### TASK REQUIREMENTS
Copy each line of the following material that has the string "shrink".

────────────────────────────────────────

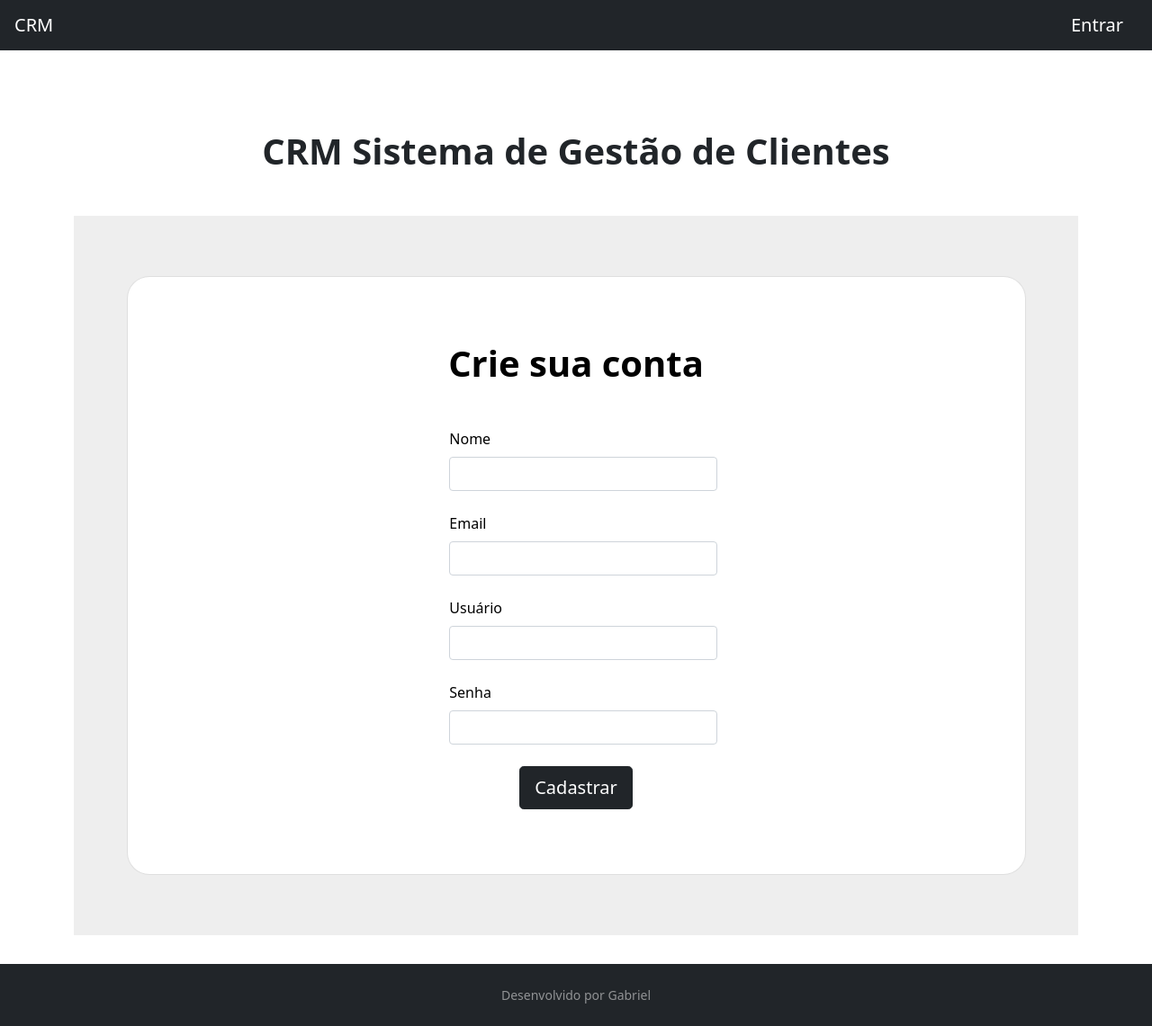
After one commit to gabriel-valenga/GestaoClientesDIO, a Django app: template core/templates/signup.html in a window 1280 px wide. The commit adds this page. Shown: the whole page at 90% size. Run offline with Django 3.2, Linux system fonts and the light colour scheme; the template is opened without the code that fills it, so the values that code supplies are empty; some libraries are stand-ins or nearby versions.

Commit message:
Adicionada descricao do projeto na pagina inicial. Criando pagina de cadastro de usuario

```diff
--- /dev/null
+++ b/core/templates/signup.html
@@ -0,0 +1,94 @@
+<head>
+    <meta charset="utf-8">
+    <meta name="viewport" content="width=device-width, initial-scale=1, shrink-to-fit=no">
+    <link rel="stylesheet" href="https://maxcdn.bootstrapcdn.com/bootstrap/4.4.1/css/bootstrap.min.css">
+    <link rel="stylesheet" href="https://maxcdn.bootstrapcdn.com/bootstrap/4.4.1/css/bootstrap.min.css">
+    <script src="https://ajax.googleapis.com/ajax/libs/jquery/3.5.1/jquery.min.js"></script>
+    <script src="https://cdnjs.cloudflare.com/ajax/libs/popper.js/1.16.0/umd/popper.min.js"></script>
+    <script src="https://maxcdn.bootstrapcdn.com/bootstrap/4.4.1/js/bootstrap.min.js"></script>
+</head>
+
+<body class="d-flex flex-column">
+{% extends "model-page.html" %}
+
+{% block content %}
+<div class="titulo">
+    <h1 class="text-center h1 fw-bold mb-5 mx-1 mx-md-4 mt-4">CRM Sistema de Gestão de Clientes</h1>
+</div>
+<section class="vh-100" style="background-color: #eee;">
+    <div class="container h-100">
+        <div class="row d-flex justify-content-center align-items-center h-100">
+            <div class="col-lg-12 col-xl-11">
+                <div class="card text-black" style="border-radius: 25px;">
+                    <div class="card-body p-md-5">
+                        <div class="row justify-content-center">
+                            <div class="col-md-10 col-lg-6 col-xl-5 order-2 order-lg-1">
+
+                                <p class="text-center h1 fw-bold mb-5 mx-1 mx-md-4 mt-4">Crie sua conta</p>
+
+                                <form class="mx-1 mx-md-4" action="{% url 'login' %}", method="POST">{% csrf_token %}
+
+                                    <div class="d-flex flex-row align-items-center mb-4">
+                                        <i class="fas fa-user fa-lg me-3 fa-fw"></i>
+                                        <div class="form-outline flex-fill mb-0">
+                                            <label class="form-label" for="nome_criar_conta">Nome</label>
+                                            <input type="text" id="nome_criar_conta" class="form-control" />
+                                        </div>
+                                    </div>
+
+                                    <div class="d-flex flex-row align-items-center mb-4">
+                                        <i class="fas fa-envelope fa-lg me-3 fa-fw"></i>
+                                        <div class="form-outline flex-fill mb-0">
+                                            <label class="form-label" for="email_criar_conta">Email</label>
+                                            <input type="email" id="email_criar_conta" class="form-control" />
+                                        </div>
+                                    </div>
+
+                                    <div class="d-flex flex-row align-items-center mb-4">
+                                        <i class="fas fa-user fa-lg me-3 fa-fw"></i>
+                                        <div class="form-outline flex-fill mb-0">
+                                            <label class="form-label" for="usuario_criar_conta">Usuário</label>
+                                            <input type="text" id="usuario_criar_conta" class="form-control" />
+                                        </div>
+                                    </div>
+
+                                    <div class="d-flex flex-row align-items-center mb-4">
+                                        <i class="fas fa-lock fa-lg me-3 fa-fw"></i>
+                                        <div class="form-outline flex-fill mb-0">
+                                            <label class="form-label" for="senha_criar_conta">Senha</label>
+                                            <input type="password" id="senha_criar_conta" class="form-control" />
+                                        </div>
+                                    </div>
+
+                                    <div class="d-flex justify-content-center mx-4 mb-3 mb-lg-4">
+                                        <button type="submit" class="btn btn-dark btn-lg" value=" {{ next }}">Cadastrar</button>
+                                    </div>
+                                </form>
+                            </div>
+                        </div>
+                    </div>
+                </div>
+            </div>
+        </div>
+    </div>
+</section>
+
+{% endblock %}
+</body>
+<style>
+    html, body {
+        height: 100%;
+    }
+
+    main {
+        flex: 1 0 auto;
+        margin-left: auto;
+        margin-right: auto;
+    }
+
+    footer {
+        flex-shrink: none;
+        margin-top: 2em;
+    }
+
+</style>
--- a/crm/urls.py
+++ b/crm/urls.py
@@ -17,6 +17,7 @@ from django.contrib import admin
 from django.urls import path, include
 from django.views.generic import TemplateView
 from django.contrib.auth import views as auth_views
+from crm.views import SignUpView
 
 urlpatterns = [
     path('admin/', admin.site.urls),
@@ -26,5 +27,7 @@ urlpatterns = [
         extra_context={'titulo': 'Autenticação'}), name='login'),
     path('logout/', auth_views.LogoutView.as_view(
         template_name='logout.html'), name='logout'),
+    path('signup/', SignUpView.as_view(), name='signup'),
+    path('passwordrecovery/', SignUpView.as_view(), name='password_recovery'),
     path('customer/', include('customer.urls'))
 ]
```
Also changed, not shown: core/templates/index.html (+40 -0 lines), core/templates/login.html (+9 -0 lines), crm/forms.py (added, +24 -0 lines), crm/views.py (added, +11 -0 lines).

────────────────────────────────────────

### ANSWER SECTION
+    <meta name="viewport" content="width=device-width, initial-scale=1, shrink-to-fit=no">
+        flex-shrink: none;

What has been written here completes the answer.